Exercise objective: Without including any images, set down the records below exactly.

Material to process section start

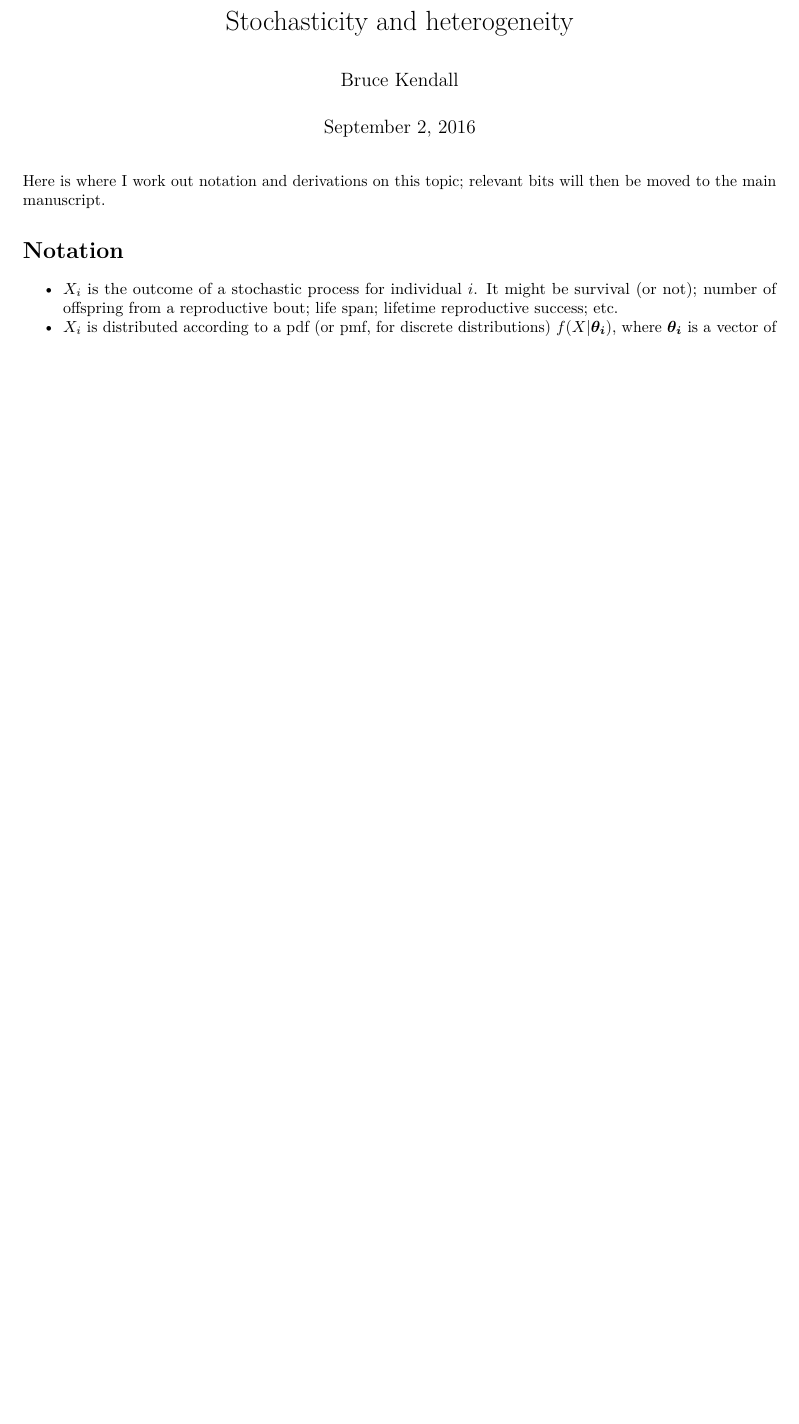
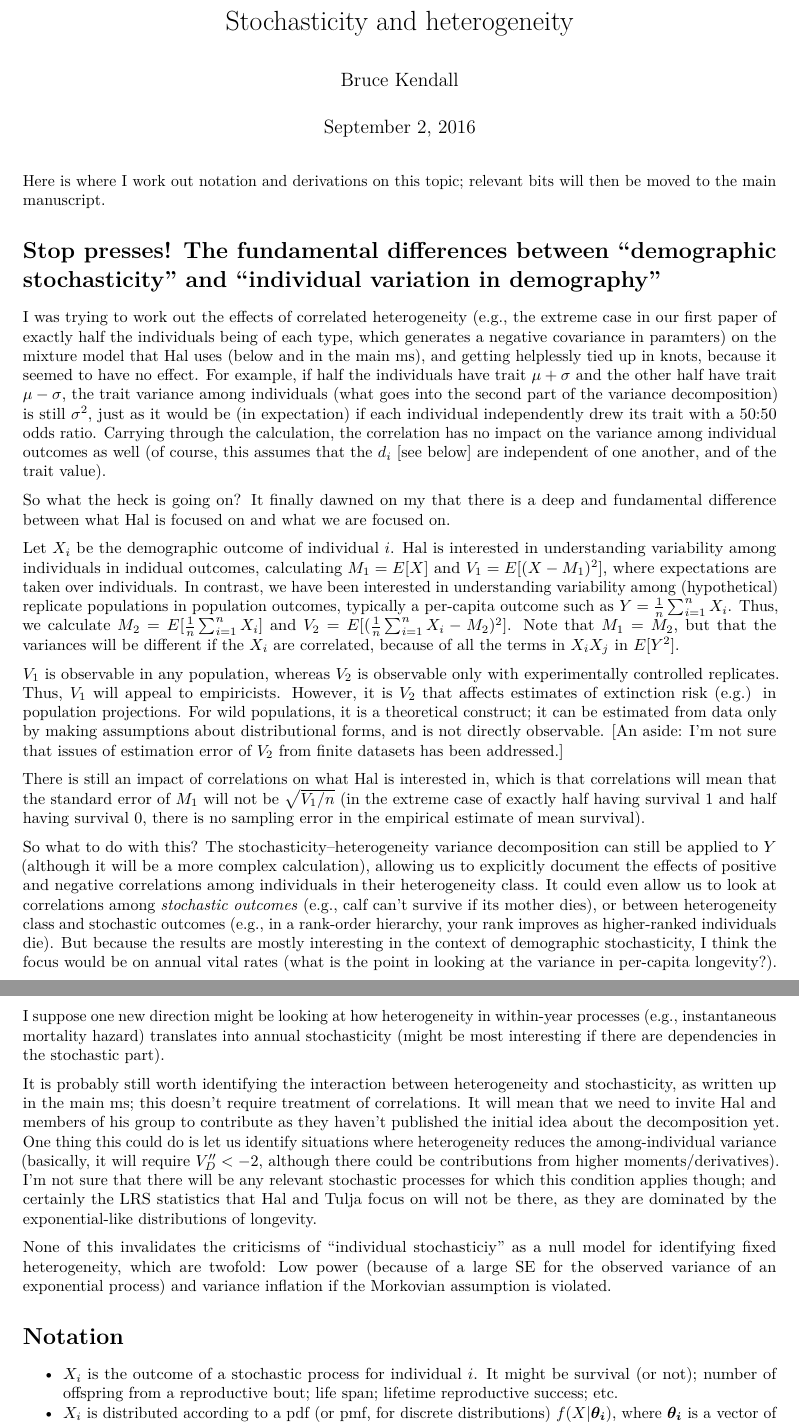
Before and after one commit to BruceKendall/HetSynthesis, an R Markdown document (Stoch_het.Rmd): part of the page before the commit and two parts of pages 1 and 2 of 2 after it, the two joined at a grey line, cut so that both start at the same text, the shorter picture padded with empty space. Rendered offline with R 4.5, knitr and Pandoc, then LaTeX, with nearby package versions.

Commit message:
Parsed the difference between our world and Hal's world

```diff
--- a/Stoch_het.Rmd
+++ b/Stoch_het.Rmd
@@ -6,6 +6,26 @@ output: pdf_document
 ---
 
 Here is where I work out notation and derivations on this topic; relevant bits will then be moved to the main manuscript.
+
+# Stop presses! The fundamental differences between "demographic stochasticity" and "individual variation in demography"
+
+I was trying to work out the effects of correlated heterogeneity (e.g., the extreme case in our first paper of exactly half the individuals being of each type, which generates a negative covariance in paramters) on the mixture model that Hal uses (below and in the main ms), and getting helplessly tied up in knots, because it seemed to have no effect. For example, if half the individuals have trait $\mu + \sigma$ and the other half have trait $\mu - \sigma$, the trait variance among individuals (what goes into the second part of the variance decomposition) is still $\sigma^2$, just as it would be (in expectation) if each individual independently drew its trait with a 50:50 odds ratio. Carrying through the calculation, the correlation has no impact on the variance among individual outcomes as well (of course, this assumes that the $d_i$ [see below] are independent of one another, and of the trait value).
+
+So what the heck is going on? It finally dawned on my that there is a deep and fundamental difference between what Hal is focused on and what we are focused on.
+
+Let $X_i$ be the demographic outcome of individual $i$. Hal is interested in understanding variability among individuals in indidual outcomes, calculating $M_1 = E[X]$ and $V_1 = E[(X-M_1)^2]$, where expectations are taken over individuals. In contrast, we have been interested in understanding variability among (hypothetical) replicate populations in population outcomes, typically a per-capita outcome such as $Y = \frac{1}{n}\sum_{i=1}^n X_i$. Thus, we calculate $M_2 = E[\frac{1}{n}\sum_{i=1}^n X_i]$ and $V_2 = E[(\frac{1}{n}\sum_{i=1}^n X_i - M_2)^2]$. Note that $M_1 = M_2$, but that the variances will be different if the $X_i$ are correlated, because of all the terms in $X_i X_j$ in $E[Y^2]$.
+
+$V_1$ is observable in any population, whereas $V_2$ is observable only with experimentally controlled replicates. Thus, $V_1$ will appeal to empiricists. However, it is $V_2$ that affects estimates of extinction risk (e.g.) in population projections. For wild populations, it is a theoretical construct; it can be estimated from data only by making assumptions about distributional forms, and is not directly observable. [An aside: I'm not sure that issues of estimation error of $V_2$ from finite datasets has been addressed.]
+
+There is still an impact of correlations on what Hal is interested in, which is that correlations will mean that the standard error of $M_1$ will not be $\sqrt{V_1/n}$ (in the extreme case of exactly half having survival 1 and half having survival 0, there is no sampling error in the empirical estimate of mean survival).
+
+So what to do with this? The stochasticity--heterogeneity variance decomposition can still be applied to $Y$ (although it will be a more complex calculation), allowing us to explicitly document the effects of positive and negative correlations among individuals in their heterogeneity class. It could even allow us to look at correlations among *stochastic outcomes* (e.g., calf can't survive if its mother dies), or between heterogeneity class and stochastic outcomes (e.g., in a rank-order hierarchy, your rank improves as higher-ranked individuals die). But because the results are mostly interesting in the context of demographic stochasticity, I think the focus would be on annual vital rates (what is the point in looking at the variance in per-capita longevity?).
+
+I suppose one new direction might be looking at how heterogeneity in within-year processes (e.g., instantaneous mortality hazard) translates into annual stochasticity (might be most interesting if there are dependencies in the stochastic part).
+
+It is probably still worth identifying the interaction between heterogeneity and stochasticity, as written up in the main ms; this doesn't require treatment of correlations. It will mean that we need to invite Hal and members of his group to contribute as they haven't published the initial idea about the decomposition yet. One thing this could do is let us identify situations where heterogeneity reduces the among-individual variance (basically, it will require $V_D'' < -2$, although there could be contributions from higher moments/derivatives). I'm not sure that there will be any relevant stochastic processes for which this condition applies though; and certainly the LRS statistics that Hal and Tulja focus on will not be there, as they are dominated by the exponential-like distributions of longevity.
+
+None of this invalidates the criticisms of "individual stochasticiy" as a null model for identifying fixed heterogeneity, which are twofold: Low power (because of a large SE for the observed variance of an exponential process) and variance inflation if the Morkovian assumption is violated.
 
 # Notation
 
```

Material to process section end

Result of the task:
Before and after one commit to BruceKendall/HetSynthesis, an R Markdown document (Stoch_het.Rmd): part of the page before the commit and two parts of pages 1 and 2 of 2 after it, the two joined at a grey line, cut so that both start at the same text, the shorter picture padded with empty space. Rendered offline with R 4.5, knitr and Pandoc, then LaTeX, with nearby package versions.

Commit message:
Parsed the difference between our world and Hal's world

```diff
--- a/Stoch_het.Rmd
+++ b/Stoch_het.Rmd
@@ -6,6 +6,26 @@ output: pdf_document
 ---
 
 Here is where I work out notation and derivations on this topic; relevant bits will then be moved to the main manuscript.
+
+# Stop presses! The fundamental differences between "demographic stochasticity" and "individual variation in demography"
+
+I was trying to work out the effects of correlated heterogeneity (e.g., the extreme case in our first paper of exactly half the individuals being of each type, which generates a negative covariance in paramters) on the mixture model that Hal uses (below and in the main ms), and getting helplessly tied up in knots, because it seemed to have no effect. For example, if half the individuals have trait $\mu + \sigma$ and the other half have trait $\mu - \sigma$, the trait variance among individuals (what goes into the second part of the variance decomposition) is still $\sigma^2$, just as it would be (in expectation) if each individual independently drew its trait with a 50:50 odds ratio. Carrying through the calculation, the correlation has no impact on the variance among individual outcomes as well (of course, this assumes that the $d_i$ [see below] are independent of one another, and of the trait value).
+
+So what the heck is going on? It finally dawned on my that there is a deep and fundamental difference between what Hal is focused on and what we are focused on.
+
+Let $X_i$ be the demographic outcome of individual $i$. Hal is interested in understanding variability among individuals in indidual outcomes, calculating $M_1 = E[X]$ and $V_1 = E[(X-M_1)^2]$, where expectations are taken over individuals. In contrast, we have been interested in understanding variability among (hypothetical) replicate populations in population outcomes, typically a per-capita outcome such as $Y = \frac{1}{n}\sum_{i=1}^n X_i$. Thus, we calculate $M_2 = E[\frac{1}{n}\sum_{i=1}^n X_i]$ and $V_2 = E[(\frac{1}{n}\sum_{i=1}^n X_i - M_2)^2]$. Note that $M_1 = M_2$, but that the variances will be different if the $X_i$ are correlated, because of all the terms in $X_i X_j$ in $E[Y^2]$.
+
+$V_1$ is observable in any population, whereas $V_2$ is observable only with experimentally controlled replicates. Thus, $V_1$ will appeal to empiricists. However, it is $V_2$ that affects estimates of extinction risk (e.g.) in population projections. For wild populations, it is a theoretical construct; it can be estimated from data only by making assumptions about distributional forms, and is not directly observable. [An aside: I'm not sure that issues of estimation error of $V_2$ from finite datasets has been addressed.]
+
+There is still an impact of correlations on what Hal is interested in, which is that correlations will mean that the standard error of $M_1$ will not be $\sqrt{V_1/n}$ (in the extreme case of exactly half having survival 1 and half having survival 0, there is no sampling error in the empirical estimate of mean survival).
+
+So what to do with this? The stochasticity--heterogeneity variance decomposition can still be applied to $Y$ (although it will be a more complex calculation), allowing us to explicitly document the effects of positive and negative correlations among individuals in their heterogeneity class. It could even allow us to look at correlations among *stochastic outcomes* (e.g., calf can't survive if its mother dies), or between heterogeneity class and stochastic outcomes (e.g., in a rank-order hierarchy, your rank improves as higher-ranked individuals die). But because the results are mostly interesting in the context of demographic stochasticity, I think the focus would be on annual vital rates (what is the point in looking at the variance in per-capita longevity?).
+
+I suppose one new direction might be looking at how heterogeneity in within-year processes (e.g., instantaneous mortality hazard) translates into annual stochasticity (might be most interesting if there are dependencies in the stochastic part).
+
+It is probably still worth identifying the interaction between heterogeneity and stochasticity, as written up in the main ms; this doesn't require treatment of correlations. It will mean that we need to invite Hal and members of his group to contribute as they haven't published the initial idea about the decomposition yet. One thing this could do is let us identify situations where heterogeneity reduces the among-individual variance (basically, it will require $V_D'' < -2$, although there could be contributions from higher moments/derivatives). I'm not sure that there will be any relevant stochastic processes for which this condition applies though; and certainly the LRS statistics that Hal and Tulja focus on will not be there, as they are dominated by the exponential-like distributions of longevity.
+
+None of this invalidates the criticisms of "individual stochasticiy" as a null model for identifying fixed heterogeneity, which are twofold: Low power (because of a large SE for the observed variance of an exponential process) and variance inflation if the Morkovian assumption is violated.
 
 # Notation
 
```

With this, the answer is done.